**What the exercise asks:** Copy every line of the following data that includes the string "package".

**Input data:**
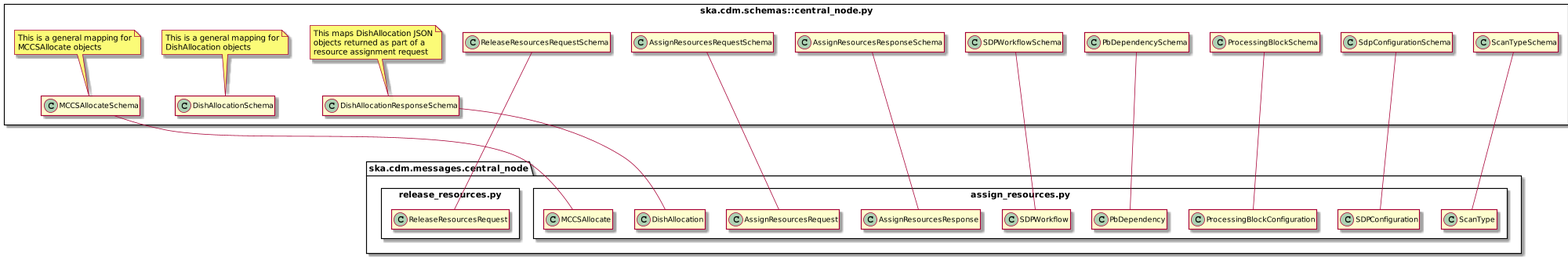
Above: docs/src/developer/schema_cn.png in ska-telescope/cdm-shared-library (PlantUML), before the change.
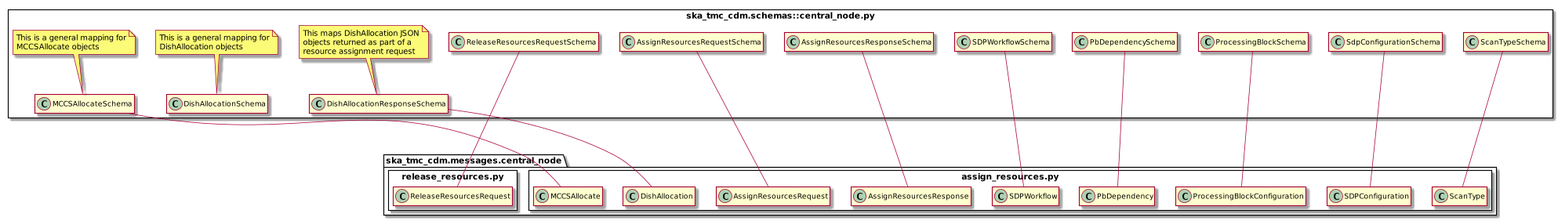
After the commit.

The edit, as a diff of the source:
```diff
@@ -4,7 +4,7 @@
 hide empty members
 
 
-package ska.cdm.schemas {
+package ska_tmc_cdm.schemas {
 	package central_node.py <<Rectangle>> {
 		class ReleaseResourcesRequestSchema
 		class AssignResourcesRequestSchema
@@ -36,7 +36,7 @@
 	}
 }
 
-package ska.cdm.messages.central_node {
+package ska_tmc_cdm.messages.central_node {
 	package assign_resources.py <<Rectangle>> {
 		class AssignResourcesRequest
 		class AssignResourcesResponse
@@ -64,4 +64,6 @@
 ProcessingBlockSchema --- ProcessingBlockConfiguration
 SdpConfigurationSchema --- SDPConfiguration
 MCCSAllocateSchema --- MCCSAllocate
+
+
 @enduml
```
...
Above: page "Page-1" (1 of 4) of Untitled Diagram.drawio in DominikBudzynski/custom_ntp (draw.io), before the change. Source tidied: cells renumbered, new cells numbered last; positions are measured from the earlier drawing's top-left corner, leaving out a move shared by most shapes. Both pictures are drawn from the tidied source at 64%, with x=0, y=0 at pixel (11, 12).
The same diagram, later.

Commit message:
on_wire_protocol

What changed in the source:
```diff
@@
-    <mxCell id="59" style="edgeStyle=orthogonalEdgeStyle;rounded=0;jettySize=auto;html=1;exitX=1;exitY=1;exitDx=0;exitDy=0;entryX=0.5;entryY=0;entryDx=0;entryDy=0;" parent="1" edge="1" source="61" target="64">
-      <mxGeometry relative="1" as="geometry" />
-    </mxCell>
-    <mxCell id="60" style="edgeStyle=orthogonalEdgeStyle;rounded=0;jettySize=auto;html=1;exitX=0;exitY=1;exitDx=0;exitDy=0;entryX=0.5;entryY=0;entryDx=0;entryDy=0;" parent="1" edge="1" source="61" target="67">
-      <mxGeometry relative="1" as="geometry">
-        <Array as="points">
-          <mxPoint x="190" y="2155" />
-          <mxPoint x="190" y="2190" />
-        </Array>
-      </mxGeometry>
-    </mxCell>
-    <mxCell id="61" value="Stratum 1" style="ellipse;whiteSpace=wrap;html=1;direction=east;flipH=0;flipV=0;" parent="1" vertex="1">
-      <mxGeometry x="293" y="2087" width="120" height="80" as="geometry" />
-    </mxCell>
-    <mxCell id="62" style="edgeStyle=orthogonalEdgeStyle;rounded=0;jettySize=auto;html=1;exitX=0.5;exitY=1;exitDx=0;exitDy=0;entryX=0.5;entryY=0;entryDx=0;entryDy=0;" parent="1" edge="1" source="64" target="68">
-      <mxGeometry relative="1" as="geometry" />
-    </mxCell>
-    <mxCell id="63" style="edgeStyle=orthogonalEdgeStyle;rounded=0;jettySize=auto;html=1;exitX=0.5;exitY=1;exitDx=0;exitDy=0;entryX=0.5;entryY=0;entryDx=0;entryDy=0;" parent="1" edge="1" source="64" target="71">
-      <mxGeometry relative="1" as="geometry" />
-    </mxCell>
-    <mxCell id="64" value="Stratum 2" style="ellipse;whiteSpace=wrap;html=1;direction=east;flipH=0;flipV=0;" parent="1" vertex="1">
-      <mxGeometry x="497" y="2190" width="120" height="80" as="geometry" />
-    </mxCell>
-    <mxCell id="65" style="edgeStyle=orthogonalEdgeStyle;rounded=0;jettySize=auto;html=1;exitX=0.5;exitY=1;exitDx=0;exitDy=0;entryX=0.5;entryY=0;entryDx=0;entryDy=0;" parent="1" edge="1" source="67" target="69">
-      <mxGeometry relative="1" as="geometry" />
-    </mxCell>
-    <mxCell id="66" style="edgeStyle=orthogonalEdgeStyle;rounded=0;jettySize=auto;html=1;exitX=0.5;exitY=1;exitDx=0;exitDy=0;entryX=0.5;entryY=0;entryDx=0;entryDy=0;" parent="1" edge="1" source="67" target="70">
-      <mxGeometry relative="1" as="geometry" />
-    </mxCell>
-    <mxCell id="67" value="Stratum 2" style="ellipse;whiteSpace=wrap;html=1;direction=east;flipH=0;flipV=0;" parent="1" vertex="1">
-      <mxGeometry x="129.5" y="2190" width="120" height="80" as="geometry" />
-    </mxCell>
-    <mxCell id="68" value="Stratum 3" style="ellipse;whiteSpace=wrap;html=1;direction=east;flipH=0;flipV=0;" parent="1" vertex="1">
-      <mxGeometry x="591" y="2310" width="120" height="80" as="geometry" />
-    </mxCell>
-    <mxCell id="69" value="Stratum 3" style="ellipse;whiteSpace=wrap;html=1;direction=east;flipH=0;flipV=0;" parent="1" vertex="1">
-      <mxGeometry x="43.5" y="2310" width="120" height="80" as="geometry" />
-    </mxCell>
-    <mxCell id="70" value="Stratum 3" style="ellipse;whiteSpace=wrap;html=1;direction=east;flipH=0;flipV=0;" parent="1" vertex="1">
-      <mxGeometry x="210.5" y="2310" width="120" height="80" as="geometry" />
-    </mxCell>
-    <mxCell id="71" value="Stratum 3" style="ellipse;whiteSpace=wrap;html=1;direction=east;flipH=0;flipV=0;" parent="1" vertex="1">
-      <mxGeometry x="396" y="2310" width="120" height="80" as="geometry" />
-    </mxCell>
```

**Exercise result:**
-package ska.cdm.schemas {
+package ska_tmc_cdm.schemas {
 	package central_node.py <<Rectangle>> {
-package ska.cdm.messages.central_node {
+package ska_tmc_cdm.messages.central_node {
 	package assign_resources.py <<Rectangle>> {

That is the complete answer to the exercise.